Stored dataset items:

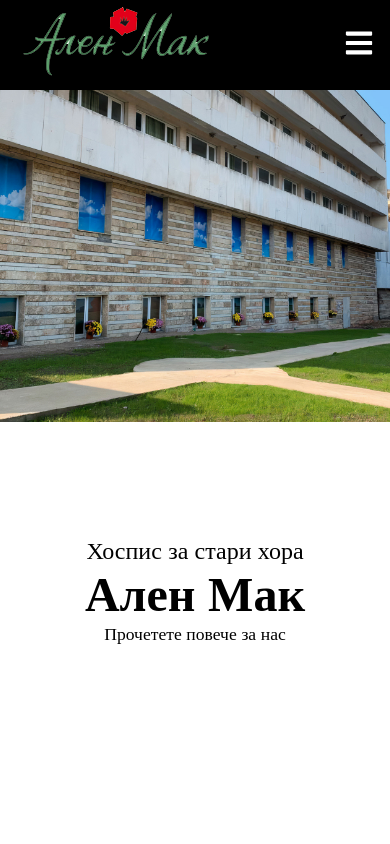
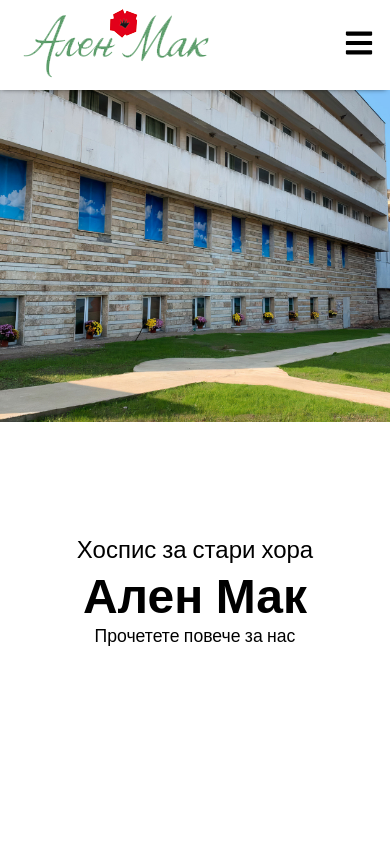
Before and after one commit to BlagovestT/alen-mak, a React (Create React App) app: page /about in a window 390 px wide. Shown: the top 844 px of the page. Built offline with nearby package versions, Linux system fonts and the light colour scheme.

Commit message:
Fixed responsivess and minor visual bugs

```diff
--- a/src/components/Footer.js
+++ b/src/components/Footer.js
@@ -1,13 +1,13 @@
-import React from "react";
-import { Link } from "react-router-dom";
+import React from 'react';
+import { Link } from 'react-router-dom';
 import {
   FaFacebook,
   FaMailBulk,
   FaPhone,
   FaSearchLocation,
-} from "react-icons/fa";
+} from 'react-icons/fa';
 
-import "./Footer.css";
+import './Footer.css';
 
 const Footer = () => {
   return (
@@ -25,7 +25,7 @@
             <Link to="/">
               <FaFacebook
                 size={30}
-                style={{ marginRight: "1rem", color: "#fff" }}
+                style={{ marginRight: '1rem', color: '#fff' }}
               />
             </Link>
           </div>
@@ -33,7 +33,7 @@
 
         <div className="right">
           <div className="location">
-            <FaSearchLocation size={30} style={{ marginRight: "2rem" }} />
+            <FaSearchLocation size={30} style={{ marginRight: '2rem' }} />
             <div>
               <p>Оборище 36, 9000</p>
               <h4>Варна, България</h4>
@@ -41,19 +41,19 @@
           </div>
 
           <div className="phone">
-            <FaPhone size={30} style={{ marginRight: "2rem" }} />
+            <FaPhone size={30} style={{ marginRight: '2rem' }} />
             <p>(+359) 893 768 82</p>
           </div>
 
           <div className="mail">
-            <FaMailBulk size={30} style={{ marginRight: "2rem" }} />
-            <p>test@test.test</p>
+            <FaMailBulk size={30} style={{ marginRight: '2rem' }} />
+            <p>тест@тест.тест</p>
           </div>
         </div>
       </div>
 
       <div className="footer-down">
-        <p>Alen Mak © 2022</p>
+        <p>Ален Мак © 2022</p>
       </div>
     </div>
   );
--- a/src/components/Home/CountLine.css
+++ b/src/components/Home/CountLine.css
@@ -7,11 +7,26 @@
     justify-content: space-around;
     flex-wrap: wrap;
     align-items: center;
+    gap: 2rem;
+    padding: 0 1rem;
+}
+
+@media (max-width: 916px) {
+    .countline {
+        padding: 4rem 1rem;
+    }
 }
 
 .countline .countline-left h2 {
     font-size: 3.5rem;
     font-weight: normal;
+}
+
+@media (max-width: 916px) {
+    .countline .countline-left h2 {
+        text-align: center;
+        font-size: 2.5rem;
+    }
 }
 
 .countline .countline-right {
@@ -21,12 +36,18 @@
     gap: 8rem;
 }
 
+@media (max-width: 400px) {
+    .countline .countline-right {
+        flex-direction: column;
+        gap: 2rem;
+    }
+}
+
 .countline .countline-right .countline-wrapper {
     display: flex;
     justify-content: center;
     align-items: center;
     flex-direction: column;
-    flex-wrap: wrap;
     gap: 2rem;
 }
 
@@ -36,6 +57,13 @@
     flex-direction: column;
     align-items: flex-start;
     flex-wrap: wrap;
+}
+
+@media (max-width: 400px) {
+    .countline .countline-right .countline-box {
+        justify-content: center;
+        align-items: center;
+    }
 }
 
 .countline .countline-right .countline-box p {
--- a/src/components/Home/HomeAbout.css
+++ b/src/components/Home/HomeAbout.css
@@ -59,7 +59,12 @@
     justify-content: center;
     align-items: center;
     color: #000;
+    transition: 250ms ease-in-out;
 }
+
+/* .home-about .home-about-right div:hover {
+    transform: scale(1.05);
+} */
 
 .home-about .home-about-right div:nth-child(2) {
     margin: 2rem 0;
--- a/src/components/Home/HospiceServices.css
+++ b/src/components/Home/HospiceServices.css
@@ -4,14 +4,36 @@
     display: flex;
     justify-content: center;
     align-items: flex-start;
-    flex-wrap: wrap;
     padding: 6rem 10px;
     gap: 8rem;
+}
+
+@media (max-width: 680px) {
+    .hospice-services{
+        flex-direction: column;
+    }
 }
 
 .hospice-services .hospice-services-left {
     position: sticky;
     top: 25%;
+}
+
+@media (max-width: 1092px) {
+    .hospice-services .hospice-services-left {
+        top: 15%;
+    }
+}
+
+@media (max-width: 680px) {
+    .hospice-services .hospice-services-left {
+        width: 100%;
+        position:static;
+        display: flex;
+        justify-content: center;
+        align-items: center;
+        flex-direction: column;
+    }
 }
 
 .hospice-services .hospice-services-left h2 {
@@ -51,6 +73,12 @@
     font-size: 1.5rem;
 }
 
+@media (max-width: 680px) {
+    .hospice-services .hospice-services-right .hospice-services-box p {
+        font-size: 1.3rem;
+    }
+}
+
 .hospice-services .hospice-services-right .hospice-services-box p>svg {
     color: var(--clay);
     font-size: 2rem;
--- a/src/components/Navbar.css
+++ b/src/components/Navbar.css
@@ -11,12 +11,28 @@
 }
 
 .header-bg {
-    background-color: var(--almost-black);
+    position: fixed;
+    width: 100%;
+    height: 90px;
+    display: flex;
+    justify-content: space-between;
+    align-items: center;
+    padding: 1rem;
+    z-index: 10;
+    transition: .5s;
+    background-color: #fff;
+    box-shadow: -1px 2px 5px -3px rgba(0,0,0,0.75);
+-webkit-box-shadow: -1px 2px 5px -3px rgba(0,0,0,0.75);
+-moz-box-shadow: -1px 2px 5px -3px rgba(0,0,0,0.75);
+}
+
+.header-bg a {
+    color: #000;
 }
 
 .header a {
     color: #fff;
-    font-size: 2rem;
+    font-size: 1.5rem;
 }
 
 .nav-menu {
@@ -28,7 +44,7 @@
 }
 
 .nav-menu a {
-    font-size: 1.5rem;
+    font-size: 1.3rem;
     font-weight: 500;
     transition: 250ms linear;
     border-bottom: 2px solid transparent;
--- a/src/components/Navbar.js
+++ b/src/components/Navbar.js
@@ -33,45 +33,45 @@
   }, []);
 
   return (
-    <div className={color ? 'header header-bg' : 'header'}>
-      <Link to='/'>
+    <div className={color ? 'header-bg' : 'header'}>
+      <Link to="/">
         {/* <h1>Ален Мак</h1> */}
-        <img src={logo} alt='Alen Mak Logo' />
+        <img src={logo} alt="Alen Mak Logo" />
       </Link>
 
       <ul className={click ? 'nav-menu active' : 'nav-menu'}>
         <li>
-          <Link to='/' onClick={scrollTop}>
+          <Link to="/" onClick={scrollTop}>
             Начало
           </Link>
         </li>
         <li>
-          <Link to='/about' onClick={scrollTop}>
+          <Link to="/about" onClick={scrollTop}>
             За Нас
           </Link>
         </li>
         <li>
-          <Link to='/accommodation' onClick={scrollTop}>
+          <Link to="/accommodation" onClick={scrollTop}>
             Настаняване
           </Link>
         </li>
         <li>
-          <Link to='/gallery' onClick={scrollTop}>
+          <Link to="/gallery" onClick={scrollTop}>
             Галерия
           </Link>
         </li>
         <li>
-          <Link to='/contact' onClick={scrollTop}>
+          <Link to="/contact" onClick={scrollTop}>
             Контакти
           </Link>
         </li>
       </ul>
 
-      <div className='hamburger' onClick={handleClick}>
+      <div className="hamburger" onClick={handleClick}>
         {click ? (
-          <FaTimes size={30} style={{ color: '#fff' }} />
+          <FaTimes size={30} style={{ color: '#000' }} />
         ) : (
-          <FaBars size={30} style={{ color: '#fff' }} />
+          <FaBars size={30} style={{ color: '#000' }} />
         )}
       </div>
     </div>
--- a/src/index.css
+++ b/src/index.css
@@ -1,14 +1,4 @@
-@font-face {
-    font-family: 'Montserrat Alternates';
-    font-style: normal;
-    font-weight: 400;
-    src: url('./fonts/montserrat-alternates-v17-latin-regular.eot'); /* IE9 Compat Modes */
-    src: local(''),
-         url('./fonts/montserrat-alternates-v17-latin-regular.eot?#iefix') format('embedded-opentype'), /* IE6-IE8 */
-         url('./fonts/montserrat-alternates-v17-latin-regular.woff2') format('woff2'), /* Super Modern Browsers */
-         url('./fonts/montserrat-alternates-v17-latin-regular.woff') format('woff'), /* Modern Browsers */
-         url('./fonts/montserrat-alternates-v17-latin-regular.ttf') format('truetype'), /* Safari, Android, iOS */
-  }
+@import url('https://fonts.googleapis.com/css2?family=Nunito:wght@400;600;800&family=Oxygen:wght@300;400;700&display=swap');
 
 :root {
     --almost-black: #000000;
@@ -25,7 +15,8 @@
 }
 
 body {
-    font-family: 'Montserrat Alternates';
+    font-family: 'Nunito', sans-serif;
+    font-family: 'Oxygen', sans-serif;
 }
 
 ul {
@@ -46,6 +37,7 @@
     cursor: pointer;
     border: 2px solid transparent;
     transition: 250ms linear;
+    border-radius: 5px;
 }
 
 .btn:hover {
```
Also changed, not shown: src/components/Home/CountLine.js (+10 -9 lines), src/fonts/Gotham Book Regular.otf (added).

- **Directions**
Return every line holding the word "marginRight" from the records.

- **Response to the task**
-                style={{ marginRight: "1rem", color: "#fff" }}
+                style={{ marginRight: '1rem', color: '#fff' }}
-            <FaSearchLocation size={30} style={{ marginRight: "2rem" }} />
+            <FaSearchLocation size={30} style={{ marginRight: '2rem' }} />
-            <FaPhone size={30} style={{ marginRight: "2rem" }} />
+            <FaPhone size={30} style={{ marginRight: '2rem' }} />
-            <FaMailBulk size={30} style={{ marginRight: "2rem" }} />
+            <FaMailBulk size={30} style={{ marginRight: '2rem' }} />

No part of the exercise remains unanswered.